Your task is to repeat the entries word for word while leaving out the pictures.
· · · ·
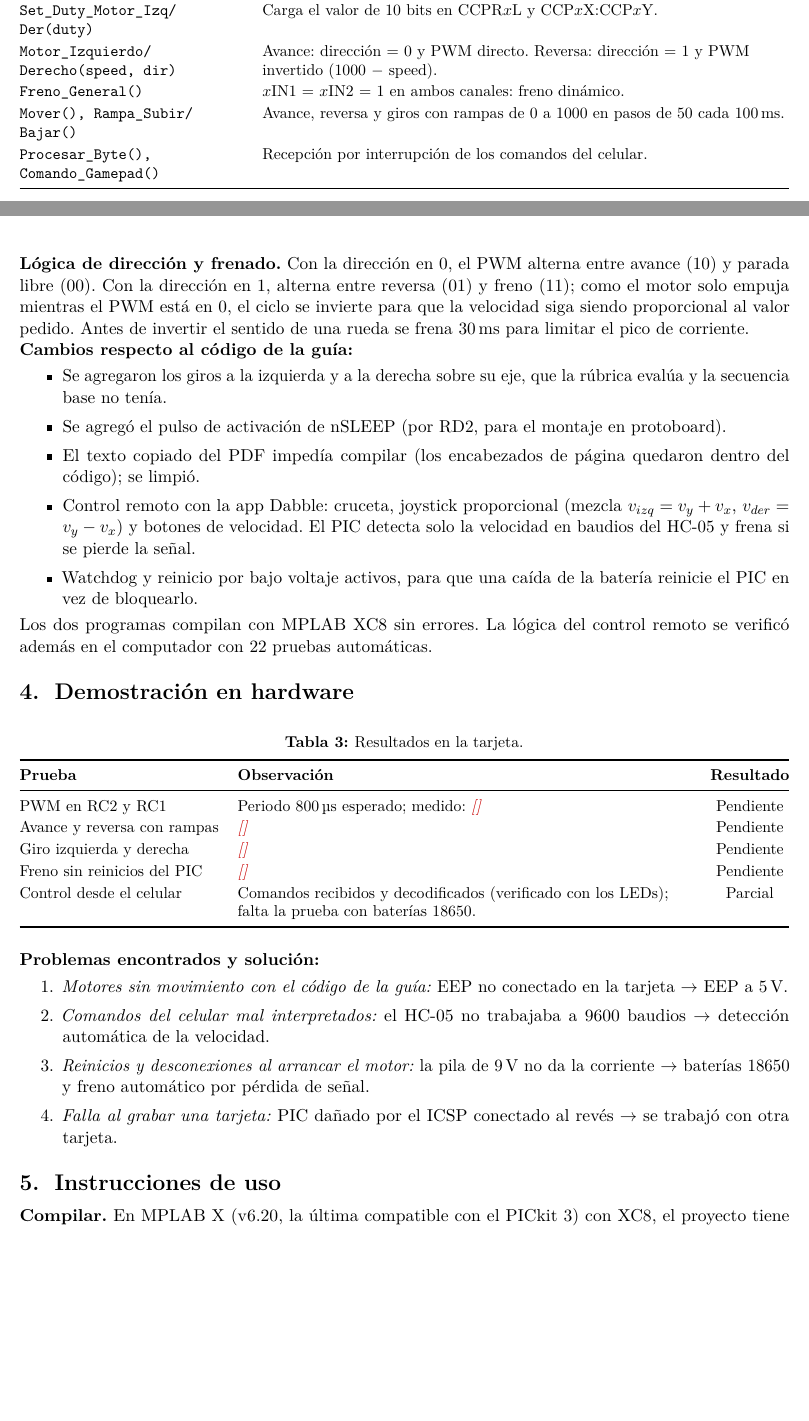
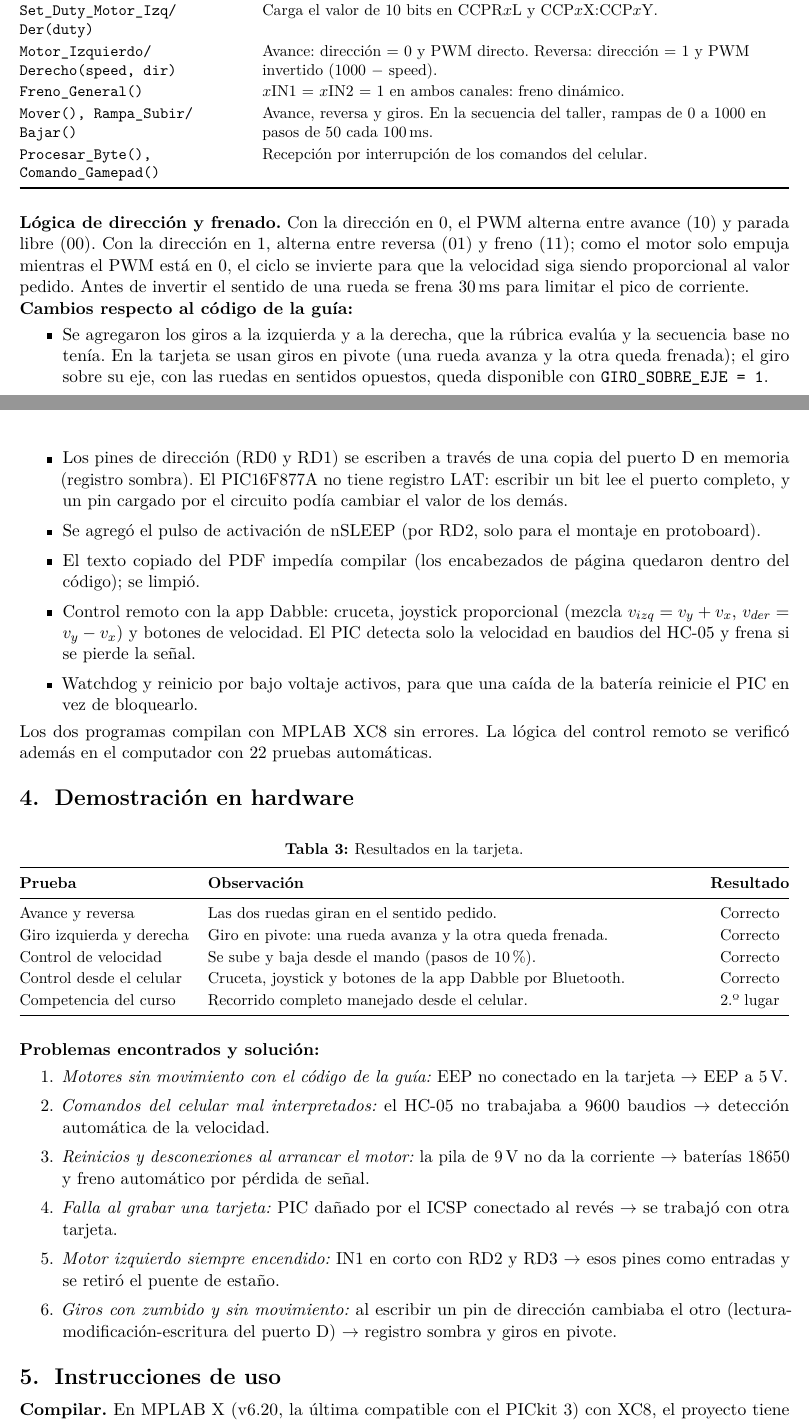
Before and after one commit to Brahiam18/robot-diferencial-pic16f877a, a LaTeX document (informe/informe_docente.tex): two parts of pages 2 and 3 of 4, joined at a grey line, cut so that both start at the same text, the shorter picture padded with empty space. Compiled offline with pdfLaTeX.

Commit message:
Informe para el docente v1.0: resultados finales, segundo lugar y nuevas fallas resueltas

```diff
--- a/informe/informe_docente.tex
+++ b/informe/informe_docente.tex
@@ -32,6 +32,7 @@
 \usepackage[hidelinks]{hyperref}
 
 \input{config}
+\renewcommand{\versiondoc}{1.0}
 \titlespacing*{\section}{0pt}{12pt}{5pt}
 \titlespacing*{\subsection}{0pt}{8pt}{4pt}
 \renewcommand{\arraystretch}{1.15}
@@ -176,7 +181,7 @@ organizado por capas:
     Set\_Duty\_Motor\_Izq/\allowbreak Der(duty) & Carga el valor de 10~bits en CCPR$x$L y CCP$x$X:CCP$x$Y. \\
     Motor\_Izquierdo/\allowbreak Derecho(speed, dir) & Avance: dirección = 0 y PWM directo. Reversa: dirección = 1 y PWM invertido (1000 $-$ speed). \\
     Freno\_General() & $x$IN1 = $x$IN2 = 1 en ambos canales: freno dinámico. \\
-    Mover(), Rampa\_Subir/\allowbreak Bajar() & Avance, reversa y giros con rampas de 0 a 1000 en pasos de 50 cada \SI{100}{\milli\second}. \\
+    Mover(), Rampa\_Subir/\allowbreak Bajar() & Avance, reversa y giros. En la secuencia del taller, rampas de 0 a 1000 en pasos de 50 cada \SI{100}{\milli\second}. \\
     Procesar\_Byte(), \allowbreak Comando\_Gamepad() & Recepción por interrupción de los comandos del celular. \\
     \bottomrule
   \end{tabularx}
@@ -191,10 +196,17 @@ valor pedido. Antes de invertir el sentido de una rueda se frena
 
 \noindent\textbf{Cambios respecto al código de la guía:}
 \begin{itemize}
-  \item Se agregaron los giros a la izquierda y a la derecha sobre su eje, que
-        la rúbrica evalúa y la secuencia base no tenía.
-  \item Se agregó el pulso de activación de nSLEEP (por RD2, para el montaje
-        en protoboard).
+  \item Se agregaron los giros a la izquierda y a la derecha, que la rúbrica
+        evalúa y la secuencia base no tenía. En la tarjeta se usan giros en
+        pivote (una rueda avanza y la otra queda frenada); el giro sobre su eje,
+        con las ruedas en sentidos opuestos, queda disponible con
+        \texttt{GIRO\_SOBRE\_EJE = 1}.
+  \item Los pines de dirección (RD0 y RD1) se escriben a través de una copia
+        del puerto~D en memoria (registro sombra). El PIC16F877A no tiene
+        registro LAT: escribir un bit lee el puerto completo, y un pin cargado
+        por el circuito podía cambiar el valor de los demás.
+  \item Se agregó el pulso de activación de nSLEEP (por RD2, solo para el
+        montaje en protoboard).
   \item El texto copiado del PDF impedía compilar (los encabezados de página
         quedaron dentro del código); se limpió.
   \item Control remoto con la app Dabble: cruceta, joystick proporcional
@@ -209,6 +221,7 @@ remoto se verificó además en el computador con 22 pruebas automáticas.
 
 % ============================================================================
 \section{Demostración en hardware}
+\label{c:demo}
 
 \begin{table}[H]
   \centering
@@ -218,11 +231,11 @@ remoto se verificó además en el computador con 22 pruebas automáticas.
     \toprule
     \textbf{Prueba} & \textbf{Observación} & \textbf{Resultado} \\
     \midrule
-    PWM en RC2 y RC1 & Periodo \SI{800}{\micro\second} esperado; medido: \pendiente{} & Pendiente \\
-    Avance y reversa con rampas & \pendiente{} & Pendiente \\
-    Giro izquierda y derecha & \pendiente{} & Pendiente \\
-    Freno sin reinicios del PIC & \pendiente{} & Pendiente \\
-    Control desde el celular & Comandos recibidos y decodificados (verificado con los LEDs); falta la prueba con baterías 18650. & Parcial \\
+    Avance y reversa & Las dos ruedas giran en el sentido pedido. & Correcto \\
+    Giro izquierda y derecha & Giro en pivote: una rueda avanza y la otra queda frenada. & Correcto \\
+    Control de velocidad & Se sube y baja desde el mando (pasos de \SI{10}{\percent}). & Correcto \\
+    Control desde el celular & Cruceta, joystick y botones de la app Dabble por Bluetooth. & Correcto \\
+    Competencia del curso & Recorrido completo manejado desde el celular. & 2.º lugar \\
     \bottomrule
   \end{tabularx}
 \end{table}
@@ -238,6 +251,11 @@ remoto se verificó además en el computador con 22 pruebas automáticas.
         automático por pérdida de señal.
   \item \emph{Falla al grabar una tarjeta:} PIC dañado por el ICSP conectado
         al revés $\rightarrow$ se trabajó con otra tarjeta.
+  \item \emph{Motor izquierdo siempre encendido:} IN1 en corto con RD2 y RD3
+        $\rightarrow$ esos pines como entradas y se retiró el puente de estaño.
+  \item \emph{Giros con zumbido y sin movimiento:} al escribir un pin de
+        dirección cambiaba el otro (lectura-modificación-escritura del
+        puerto~D) $\rightarrow$ registro sombra y giros en pivote.
 \end{enumerate}
 
 % ============================================================================
```
Also changed, not shown: informe/informe_docente.tex (39 more changed lines).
· · · ·
## Solution to this exercise
Before and after one commit to Brahiam18/robot-diferencial-pic16f877a, a LaTeX document (informe/informe_docente.tex): two parts of pages 2 and 3 of 4, joined at a grey line, cut so that both start at the same text, the shorter picture padded with empty space. Compiled offline with pdfLaTeX.

Commit message:
Informe para el docente v1.0: resultados finales, segundo lugar y nuevas fallas resueltas

```diff
--- a/informe/informe_docente.tex
+++ b/informe/informe_docente.tex
@@ -32,6 +32,7 @@
 \usepackage[hidelinks]{hyperref}
 
 \input{config}
+\renewcommand{\versiondoc}{1.0}
 \titlespacing*{\section}{0pt}{12pt}{5pt}
 \titlespacing*{\subsection}{0pt}{8pt}{4pt}
 \renewcommand{\arraystretch}{1.15}
@@ -176,7 +181,7 @@ organizado por capas:
     Set\_Duty\_Motor\_Izq/\allowbreak Der(duty) & Carga el valor de 10~bits en CCPR$x$L y CCP$x$X:CCP$x$Y. \\
     Motor\_Izquierdo/\allowbreak Derecho(speed, dir) & Avance: dirección = 0 y PWM directo. Reversa: dirección = 1 y PWM invertido (1000 $-$ speed). \\
     Freno\_General() & $x$IN1 = $x$IN2 = 1 en ambos canales: freno dinámico. \\
-    Mover(), Rampa\_Subir/\allowbreak Bajar() & Avance, reversa y giros con rampas de 0 a 1000 en pasos de 50 cada \SI{100}{\milli\second}. \\
+    Mover(), Rampa\_Subir/\allowbreak Bajar() & Avance, reversa y giros. En la secuencia del taller, rampas de 0 a 1000 en pasos de 50 cada \SI{100}{\milli\second}. \\
     Procesar\_Byte(), \allowbreak Comando\_Gamepad() & Recepción por interrupción de los comandos del celular. \\
     \bottomrule
   \end{tabularx}
@@ -191,10 +196,17 @@ valor pedido. Antes de invertir el sentido de una rueda se frena
 
 \noindent\textbf{Cambios respecto al código de la guía:}
 \begin{itemize}
-  \item Se agregaron los giros a la izquierda y a la derecha sobre su eje, que
-        la rúbrica evalúa y la secuencia base no tenía.
-  \item Se agregó el pulso de activación de nSLEEP (por RD2, para el montaje
-        en protoboard).
+  \item Se agregaron los giros a la izquierda y a la derecha, que la rúbrica
+        evalúa y la secuencia base no tenía. En la tarjeta se usan giros en
+        pivote (una rueda avanza y la otra queda frenada); el giro sobre su eje,
+        con las ruedas en sentidos opuestos, queda disponible con
+        \texttt{GIRO\_SOBRE\_EJE = 1}.
+  \item Los pines de dirección (RD0 y RD1) se escriben a través de una copia
+        del puerto~D en memoria (registro sombra). El PIC16F877A no tiene
+        registro LAT: escribir un bit lee el puerto completo, y un pin cargado
+        por el circuito podía cambiar el valor de los demás.
+  \item Se agregó el pulso de activación de nSLEEP (por RD2, solo para el
+        montaje en protoboard).
   \item El texto copiado del PDF impedía compilar (los encabezados de página
         quedaron dentro del código); se limpió.
   \item Control remoto con la app Dabble: cruceta, joystick proporcional
@@ -209,6 +221,7 @@ remoto se verificó además en el computador con 22 pruebas automáticas.
 
 % ============================================================================
 \section{Demostración en hardware}
+\label{c:demo}
 
 \begin{table}[H]
   \centering
@@ -218,11 +231,11 @@ remoto se verificó además en el computador con 22 pruebas automáticas.
     \toprule
     \textbf{Prueba} & \textbf{Observación} & \textbf{Resultado} \\
     \midrule
-    PWM en RC2 y RC1 & Periodo \SI{800}{\micro\second} esperado; medido: \pendiente{} & Pendiente \\
-    Avance y reversa con rampas & \pendiente{} & Pendiente \\
-    Giro izquierda y derecha & \pendiente{} & Pendiente \\
-    Freno sin reinicios del PIC & \pendiente{} & Pendiente \\
-    Control desde el celular & Comandos recibidos y decodificados (verificado con los LEDs); falta la prueba con baterías 18650. & Parcial \\
+    Avance y reversa & Las dos ruedas giran en el sentido pedido. & Correcto \\
+    Giro izquierda y derecha & Giro en pivote: una rueda avanza y la otra queda frenada. & Correcto \\
+    Control de velocidad & Se sube y baja desde el mando (pasos de \SI{10}{\percent}). & Correcto \\
+    Control desde el celular & Cruceta, joystick y botones de la app Dabble por Bluetooth. & Correcto \\
+    Competencia del curso & Recorrido completo manejado desde el celular. & 2.º lugar \\
     \bottomrule
   \end{tabularx}
 \end{table}
@@ -238,6 +251,11 @@ remoto se verificó además en el computador con 22 pruebas automáticas.
         automático por pérdida de señal.
   \item \emph{Falla al grabar una tarjeta:} PIC dañado por el ICSP conectado
         al revés $\rightarrow$ se trabajó con otra tarjeta.
+  \item \emph{Motor izquierdo siempre encendido:} IN1 en corto con RD2 y RD3
+        $\rightarrow$ esos pines como entradas y se retiró el puente de estaño.
+  \item \emph{Giros con zumbido y sin movimiento:} al escribir un pin de
+        dirección cambiaba el otro (lectura-modificación-escritura del
+        puerto~D) $\rightarrow$ registro sombra y giros en pivote.
 \end{enumerate}
 
 % ============================================================================
```
Also changed, not shown: informe/informe_docente.tex (39 more changed lines).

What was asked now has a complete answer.